5 – bigcharts.marketwatch.com/historical/default.asp?symb=SPX&closeDate=3%2F17%2F08&x=0&y=0 [3/16/18]

6 – treasury.gov/resource-center/data-chart-center/interest-rates/Pages/TextView.aspx?data=realyield [3/16/18]

7 – treasury.gov/resource-center/data-chart-center/interest-rates/Pages/TextView.aspx?data=realyieldAll [3/16/18]

 

 

 

Catching Up on Retirement Saving

Catching Up on Retirement Saving

If you are starting at or near 50, consider these ideas.

 

Provided by

 

Do you fear you are saving for retirement too late? Plan to address that anxiety with some positive financial moves. If you have little saved for retirement at age 50 (or thereabouts), there is still much you can do to generate a fund for your future and to sustain your retirement prospects.

        

Contribute and play catch-up. This year’s standard contribution limit for an IRA (Roth or traditional) is $5,500; common employer-sponsored retirement plans have a 2018 contribution limit of $18,500. You should try, if at all possible, to meet those limits. In fact, starting in the year you turn 50, you have a chance to contribute even more: for you, the ceiling for annual IRA contributions is $6,500; the limit on yearly contributions to workplace retirement plans, $24,500.1

 

Look for low-fee options.
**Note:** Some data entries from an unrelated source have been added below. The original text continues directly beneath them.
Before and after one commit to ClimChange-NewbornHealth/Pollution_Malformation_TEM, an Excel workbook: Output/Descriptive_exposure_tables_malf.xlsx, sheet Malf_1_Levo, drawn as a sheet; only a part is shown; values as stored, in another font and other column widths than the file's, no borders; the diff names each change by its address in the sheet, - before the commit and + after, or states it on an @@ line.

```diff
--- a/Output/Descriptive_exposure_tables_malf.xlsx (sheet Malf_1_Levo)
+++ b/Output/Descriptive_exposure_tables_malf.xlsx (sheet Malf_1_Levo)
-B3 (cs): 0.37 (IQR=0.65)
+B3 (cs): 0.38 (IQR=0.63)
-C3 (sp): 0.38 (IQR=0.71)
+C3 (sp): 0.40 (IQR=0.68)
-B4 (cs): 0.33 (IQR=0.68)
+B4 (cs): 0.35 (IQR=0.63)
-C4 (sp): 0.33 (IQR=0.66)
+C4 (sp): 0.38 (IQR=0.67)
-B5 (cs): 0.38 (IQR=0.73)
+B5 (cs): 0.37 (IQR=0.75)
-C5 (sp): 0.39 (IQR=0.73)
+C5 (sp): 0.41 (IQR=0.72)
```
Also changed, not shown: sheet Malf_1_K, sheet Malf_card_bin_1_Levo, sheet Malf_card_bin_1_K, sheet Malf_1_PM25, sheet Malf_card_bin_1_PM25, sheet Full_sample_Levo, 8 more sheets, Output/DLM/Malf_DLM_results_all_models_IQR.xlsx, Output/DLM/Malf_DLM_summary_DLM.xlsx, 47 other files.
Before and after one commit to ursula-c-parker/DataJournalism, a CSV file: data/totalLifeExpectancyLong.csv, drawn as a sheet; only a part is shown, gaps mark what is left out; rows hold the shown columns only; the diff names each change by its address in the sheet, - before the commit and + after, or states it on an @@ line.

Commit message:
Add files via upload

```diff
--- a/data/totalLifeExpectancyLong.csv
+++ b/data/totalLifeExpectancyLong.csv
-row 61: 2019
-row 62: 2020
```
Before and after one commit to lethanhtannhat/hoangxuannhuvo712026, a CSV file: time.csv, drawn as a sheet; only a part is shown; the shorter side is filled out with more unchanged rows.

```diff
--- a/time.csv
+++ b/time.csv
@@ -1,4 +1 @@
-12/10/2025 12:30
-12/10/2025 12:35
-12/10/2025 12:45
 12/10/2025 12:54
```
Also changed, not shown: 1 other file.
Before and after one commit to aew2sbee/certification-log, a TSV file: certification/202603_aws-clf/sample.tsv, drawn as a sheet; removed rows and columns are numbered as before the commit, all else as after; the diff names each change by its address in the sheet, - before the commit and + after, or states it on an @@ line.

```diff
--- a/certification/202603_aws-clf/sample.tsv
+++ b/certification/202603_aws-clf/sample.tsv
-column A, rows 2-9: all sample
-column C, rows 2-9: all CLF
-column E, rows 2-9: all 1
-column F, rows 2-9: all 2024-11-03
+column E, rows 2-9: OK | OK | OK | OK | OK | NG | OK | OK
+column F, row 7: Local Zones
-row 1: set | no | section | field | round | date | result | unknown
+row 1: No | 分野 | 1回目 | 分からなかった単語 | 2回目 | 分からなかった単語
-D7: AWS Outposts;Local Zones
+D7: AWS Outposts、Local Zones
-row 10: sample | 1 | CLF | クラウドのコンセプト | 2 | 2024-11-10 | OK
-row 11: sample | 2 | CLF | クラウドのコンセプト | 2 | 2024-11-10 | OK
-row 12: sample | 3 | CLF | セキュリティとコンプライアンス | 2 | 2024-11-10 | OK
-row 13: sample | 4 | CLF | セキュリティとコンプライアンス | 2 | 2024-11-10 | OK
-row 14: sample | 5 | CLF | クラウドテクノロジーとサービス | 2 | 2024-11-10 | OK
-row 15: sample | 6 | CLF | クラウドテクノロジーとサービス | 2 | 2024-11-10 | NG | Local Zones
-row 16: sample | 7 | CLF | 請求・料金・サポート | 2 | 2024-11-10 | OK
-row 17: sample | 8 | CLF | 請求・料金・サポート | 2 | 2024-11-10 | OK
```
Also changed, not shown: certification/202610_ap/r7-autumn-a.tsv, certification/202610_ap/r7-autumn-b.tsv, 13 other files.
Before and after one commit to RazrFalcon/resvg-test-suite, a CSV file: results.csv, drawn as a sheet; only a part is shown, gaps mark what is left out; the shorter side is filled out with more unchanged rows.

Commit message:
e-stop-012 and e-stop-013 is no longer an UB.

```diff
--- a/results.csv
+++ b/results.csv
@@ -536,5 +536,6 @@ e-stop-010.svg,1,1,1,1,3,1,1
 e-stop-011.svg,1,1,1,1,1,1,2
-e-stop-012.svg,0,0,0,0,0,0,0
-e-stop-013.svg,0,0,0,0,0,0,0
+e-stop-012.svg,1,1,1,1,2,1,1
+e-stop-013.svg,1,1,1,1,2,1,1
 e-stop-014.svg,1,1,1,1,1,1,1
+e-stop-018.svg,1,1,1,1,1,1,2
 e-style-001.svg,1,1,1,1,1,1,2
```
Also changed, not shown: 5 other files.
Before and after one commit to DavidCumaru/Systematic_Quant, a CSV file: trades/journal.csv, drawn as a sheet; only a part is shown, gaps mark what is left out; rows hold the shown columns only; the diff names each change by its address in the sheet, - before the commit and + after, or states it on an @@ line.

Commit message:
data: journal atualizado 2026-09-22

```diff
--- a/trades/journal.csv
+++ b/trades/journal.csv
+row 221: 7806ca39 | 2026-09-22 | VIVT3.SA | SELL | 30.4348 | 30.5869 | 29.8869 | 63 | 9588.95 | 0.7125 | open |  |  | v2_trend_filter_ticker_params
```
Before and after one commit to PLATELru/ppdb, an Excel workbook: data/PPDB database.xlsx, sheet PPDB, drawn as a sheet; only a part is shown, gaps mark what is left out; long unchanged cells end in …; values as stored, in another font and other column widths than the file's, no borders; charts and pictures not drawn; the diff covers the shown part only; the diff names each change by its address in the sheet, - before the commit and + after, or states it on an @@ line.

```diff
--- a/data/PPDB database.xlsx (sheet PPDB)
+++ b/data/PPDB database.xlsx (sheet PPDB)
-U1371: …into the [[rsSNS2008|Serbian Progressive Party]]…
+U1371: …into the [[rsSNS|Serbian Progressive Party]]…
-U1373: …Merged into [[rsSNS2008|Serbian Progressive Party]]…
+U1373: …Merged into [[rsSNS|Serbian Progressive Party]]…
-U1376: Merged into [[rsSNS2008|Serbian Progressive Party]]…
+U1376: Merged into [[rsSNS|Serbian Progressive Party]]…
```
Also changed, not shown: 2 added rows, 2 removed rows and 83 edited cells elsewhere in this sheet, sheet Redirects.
Lower fees on your retirement savings accounts mean less of your invested assets going to management expenses. An account returning 6% per year over 25 years with an annual expense ratio of 0.5% could leave you with $30,000 more in savings than an account under similar conditions and time frame charging a 2.0% annual fee.2

 

Focus on determining the retirement income you will need. If you are behind on saving, you may be tempted to place your money into extremely risky and speculative investments – anything to make up for lost time. That may not work out well. Rather than risk big losses you have little time to recover from, save reasonably and talk to a financial professional about income investing. What investments could potentially produce recurring income to supplement your Social Security payments?

 

Consider where you could retire cheaply. When your retirement savings are less than you would prefer, this implies a compromise. Not necessarily a compromise of your dreams, but of your lifestyle. There are many areas of the country and the world that may allow you to retire with less financial pressure.

 

Think about retiring later. Every additional year you work is one less year of retirement to fund. Each year you refrain from drawing down your retirement accounts, you give them another year of potential growth and compounding – and compounding becomes more significant as those accounts grow larger. Working longer also lets you claim Social Security later, and that means bigger monthly retirement benefits for you.

 

Most members of Generation X need to save more for their futures. The median retirement savings balance for a Gen Xer, according to research from Allianz, is about $35,000. A recent survey from Comet Financial Intelligence found that 41% of Gen Xers had not yet begun to build their retirement funds. So, if you have not started or progressed much, you have company. Now is the time to plan your progress and follow through.3,4

 

Gregg A Hancock Jr.
Vice President SENB Wealth Management
Trust Business Development Officer
SENB Wealth Management
309-757-0700
wealthmanagement@senb.com
www.senb.com

 

This material was prepared by MarketingPro, Inc.

 

Citations.

1 – irs.gov/newsroom/irs-announces-2018-pension-plan-limitations-401k-contribution-limit-increases-to-18500-for-2018 [10/25/18]

2 – businessinsider.com/401k-fees-devastate-retirement-2017-5 [5/10/17]

3 – fool.com/retirement/2018/02/07/heres-what-gen-xers-have-saved-for-retirement.aspx [2/7/18]

4 – entrepreneur.com/article/309746 [3/2/18]